===== WORKING DATA

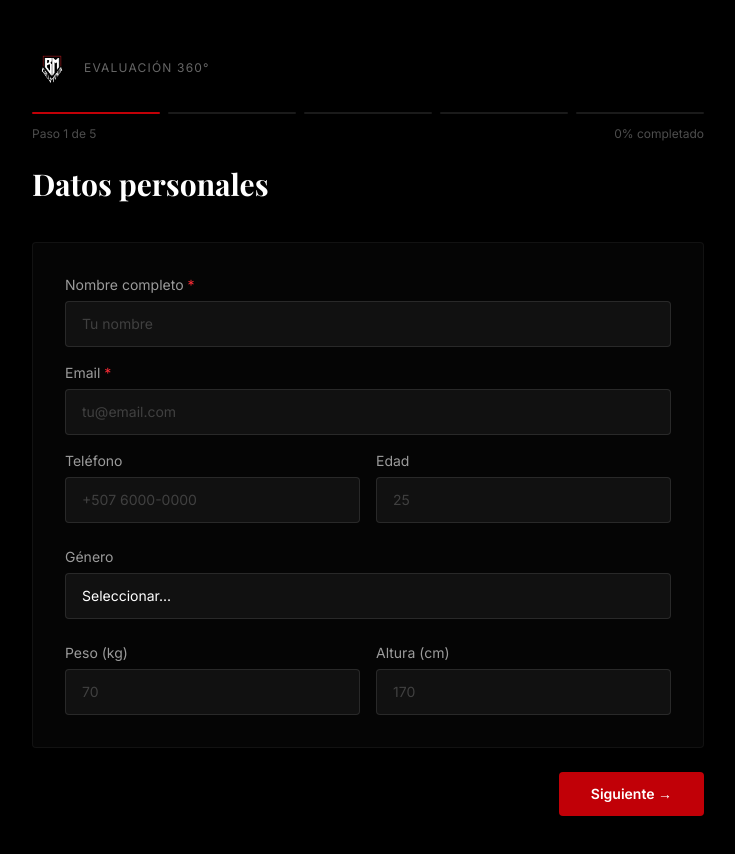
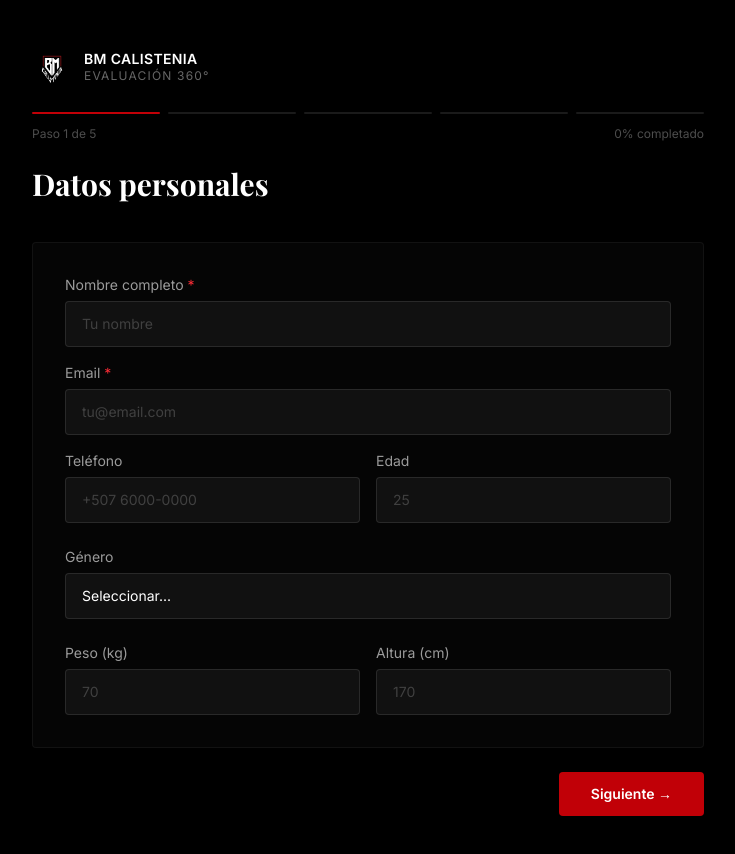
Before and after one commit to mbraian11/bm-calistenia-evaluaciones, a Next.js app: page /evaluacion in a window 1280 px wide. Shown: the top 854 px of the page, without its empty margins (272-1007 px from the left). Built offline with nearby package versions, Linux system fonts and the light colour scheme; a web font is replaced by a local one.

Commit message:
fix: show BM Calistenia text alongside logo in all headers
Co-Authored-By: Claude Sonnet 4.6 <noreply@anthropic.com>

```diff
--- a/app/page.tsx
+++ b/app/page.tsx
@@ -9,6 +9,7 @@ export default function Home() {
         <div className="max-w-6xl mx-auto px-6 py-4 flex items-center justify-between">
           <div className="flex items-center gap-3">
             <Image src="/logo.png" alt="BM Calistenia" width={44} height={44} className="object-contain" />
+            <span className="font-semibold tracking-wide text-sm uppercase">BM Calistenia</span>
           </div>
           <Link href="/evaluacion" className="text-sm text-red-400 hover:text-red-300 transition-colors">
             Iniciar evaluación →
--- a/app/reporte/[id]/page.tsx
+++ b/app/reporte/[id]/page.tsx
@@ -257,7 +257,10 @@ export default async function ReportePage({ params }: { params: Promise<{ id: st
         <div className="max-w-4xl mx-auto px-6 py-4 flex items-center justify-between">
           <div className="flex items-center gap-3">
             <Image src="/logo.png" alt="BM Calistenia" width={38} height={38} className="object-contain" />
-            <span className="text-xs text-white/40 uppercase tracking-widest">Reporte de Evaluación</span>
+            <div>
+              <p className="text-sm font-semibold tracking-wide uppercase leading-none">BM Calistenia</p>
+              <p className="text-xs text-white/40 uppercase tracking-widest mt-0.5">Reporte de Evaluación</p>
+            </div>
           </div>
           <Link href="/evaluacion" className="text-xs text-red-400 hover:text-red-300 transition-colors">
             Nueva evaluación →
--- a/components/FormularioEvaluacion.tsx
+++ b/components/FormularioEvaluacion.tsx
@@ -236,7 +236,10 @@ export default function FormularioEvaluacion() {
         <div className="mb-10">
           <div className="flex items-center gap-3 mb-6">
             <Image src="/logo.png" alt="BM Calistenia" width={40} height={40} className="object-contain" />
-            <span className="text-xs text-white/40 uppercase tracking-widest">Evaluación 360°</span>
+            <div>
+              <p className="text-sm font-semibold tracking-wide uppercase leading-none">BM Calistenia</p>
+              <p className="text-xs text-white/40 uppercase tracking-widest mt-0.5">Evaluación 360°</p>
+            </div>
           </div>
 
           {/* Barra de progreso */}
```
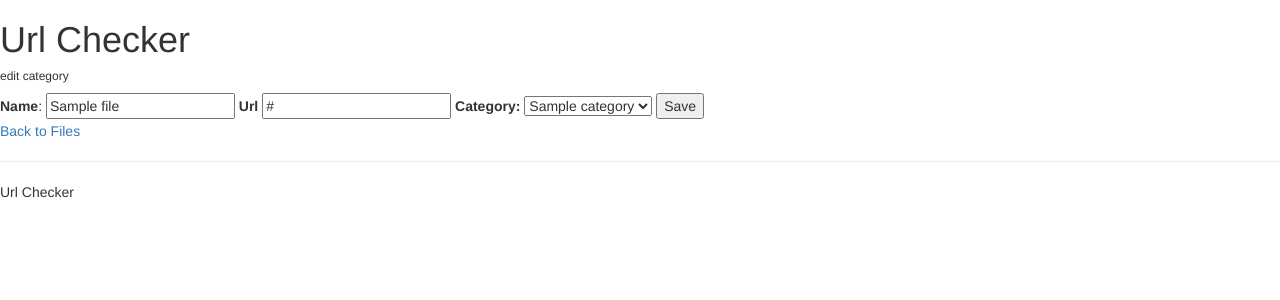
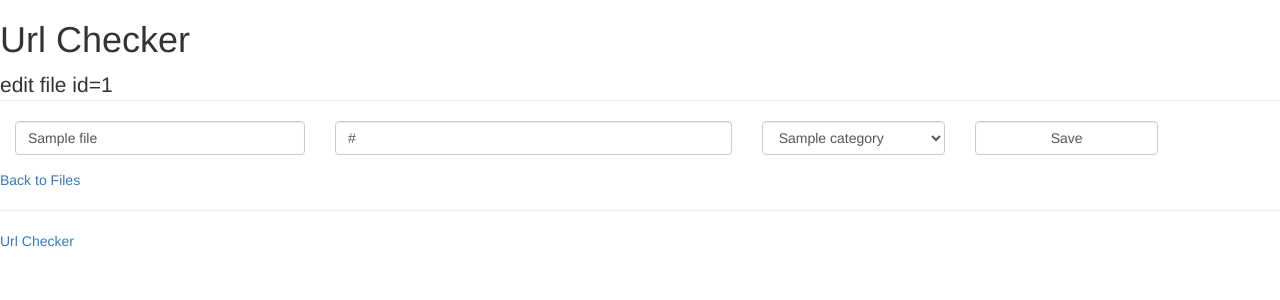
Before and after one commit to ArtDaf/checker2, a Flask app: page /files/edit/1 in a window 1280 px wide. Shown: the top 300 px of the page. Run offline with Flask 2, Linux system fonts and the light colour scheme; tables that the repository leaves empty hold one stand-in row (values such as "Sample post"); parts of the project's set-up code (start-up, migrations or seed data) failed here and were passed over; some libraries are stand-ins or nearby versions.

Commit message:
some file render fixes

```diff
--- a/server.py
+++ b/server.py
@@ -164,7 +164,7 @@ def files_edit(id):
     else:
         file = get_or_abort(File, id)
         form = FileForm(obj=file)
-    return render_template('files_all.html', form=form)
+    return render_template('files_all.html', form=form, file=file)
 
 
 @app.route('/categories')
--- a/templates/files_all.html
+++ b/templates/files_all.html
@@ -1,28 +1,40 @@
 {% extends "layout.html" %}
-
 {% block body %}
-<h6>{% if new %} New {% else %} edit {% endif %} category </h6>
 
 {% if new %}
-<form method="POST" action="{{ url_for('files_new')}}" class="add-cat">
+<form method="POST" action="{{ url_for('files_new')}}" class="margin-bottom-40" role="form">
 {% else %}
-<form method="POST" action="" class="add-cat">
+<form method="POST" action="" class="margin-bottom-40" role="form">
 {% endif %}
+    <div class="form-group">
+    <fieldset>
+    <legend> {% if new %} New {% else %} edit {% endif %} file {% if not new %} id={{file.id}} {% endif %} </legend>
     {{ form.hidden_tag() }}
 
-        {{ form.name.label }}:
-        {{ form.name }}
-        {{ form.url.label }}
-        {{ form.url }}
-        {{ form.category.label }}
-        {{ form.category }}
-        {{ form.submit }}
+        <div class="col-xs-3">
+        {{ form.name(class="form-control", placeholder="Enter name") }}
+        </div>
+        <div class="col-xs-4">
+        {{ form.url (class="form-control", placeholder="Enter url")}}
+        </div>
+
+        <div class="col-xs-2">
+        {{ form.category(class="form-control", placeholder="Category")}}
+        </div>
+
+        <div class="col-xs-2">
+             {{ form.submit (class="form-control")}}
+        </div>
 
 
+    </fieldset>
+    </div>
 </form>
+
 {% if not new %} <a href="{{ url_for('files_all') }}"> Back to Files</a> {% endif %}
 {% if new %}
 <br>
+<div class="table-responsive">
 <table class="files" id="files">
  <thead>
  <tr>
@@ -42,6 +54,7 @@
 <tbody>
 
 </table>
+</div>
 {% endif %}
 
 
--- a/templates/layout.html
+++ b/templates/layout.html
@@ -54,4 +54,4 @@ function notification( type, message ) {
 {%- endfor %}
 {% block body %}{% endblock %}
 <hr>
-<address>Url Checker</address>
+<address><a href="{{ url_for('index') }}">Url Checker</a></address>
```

==========
===== WORKING DATA

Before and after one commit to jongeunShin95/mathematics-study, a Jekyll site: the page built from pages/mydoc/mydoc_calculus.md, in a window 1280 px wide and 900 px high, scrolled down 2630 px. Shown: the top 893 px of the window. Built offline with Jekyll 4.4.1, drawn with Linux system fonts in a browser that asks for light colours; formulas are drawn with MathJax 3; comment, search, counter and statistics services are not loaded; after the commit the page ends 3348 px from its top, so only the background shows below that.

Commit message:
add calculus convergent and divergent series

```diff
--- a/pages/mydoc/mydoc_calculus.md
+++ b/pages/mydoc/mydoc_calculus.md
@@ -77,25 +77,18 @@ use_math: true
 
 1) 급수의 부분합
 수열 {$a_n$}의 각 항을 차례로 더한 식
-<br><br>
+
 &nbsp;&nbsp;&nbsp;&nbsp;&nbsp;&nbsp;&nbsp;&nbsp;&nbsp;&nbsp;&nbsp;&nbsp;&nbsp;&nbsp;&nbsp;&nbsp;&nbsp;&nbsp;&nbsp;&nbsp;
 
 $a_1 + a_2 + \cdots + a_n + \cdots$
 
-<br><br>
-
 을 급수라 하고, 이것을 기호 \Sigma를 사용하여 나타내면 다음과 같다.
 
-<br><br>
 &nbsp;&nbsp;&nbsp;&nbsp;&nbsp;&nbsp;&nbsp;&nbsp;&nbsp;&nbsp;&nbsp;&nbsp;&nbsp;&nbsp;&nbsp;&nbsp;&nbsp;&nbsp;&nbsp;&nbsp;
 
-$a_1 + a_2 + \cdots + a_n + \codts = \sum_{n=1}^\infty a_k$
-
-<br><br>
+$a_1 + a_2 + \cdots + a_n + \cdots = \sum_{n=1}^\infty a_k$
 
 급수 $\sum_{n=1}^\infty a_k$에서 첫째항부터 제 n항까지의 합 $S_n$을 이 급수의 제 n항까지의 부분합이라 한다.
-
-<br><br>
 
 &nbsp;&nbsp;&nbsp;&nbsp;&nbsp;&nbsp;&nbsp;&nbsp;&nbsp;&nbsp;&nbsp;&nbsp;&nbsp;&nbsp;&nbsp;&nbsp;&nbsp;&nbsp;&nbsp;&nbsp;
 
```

==========

• EXERCISE DIRECTIONS: Working through the data above, find every line holding "Built" and copy it.

• RESPONSE TO THIS TASK:
Before and after one commit to mbraian11/bm-calistenia-evaluaciones, a Next.js app: page /evaluacion in a window 1280 px wide. Shown: the top 854 px of the page, without its empty margins (272-1007 px from the left). Built offline with nearby package versions, Linux system fonts and the light colour scheme; a web font is replaced by a local one.
Before and after one commit to jongeunShin95/mathematics-study, a Jekyll site: the page built from pages/mydoc/mydoc_calculus.md, in a window 1280 px wide and 900 px high, scrolled down 2630 px. Shown: the top 893 px of the window. Built offline with Jekyll 4.4.1, drawn with Linux system fonts in a browser that asks for light colours; formulas are drawn with MathJax 3; comment, search, counter and statistics services are not loaded; after the commit the page ends 3348 px from its top, so only the background shows below that.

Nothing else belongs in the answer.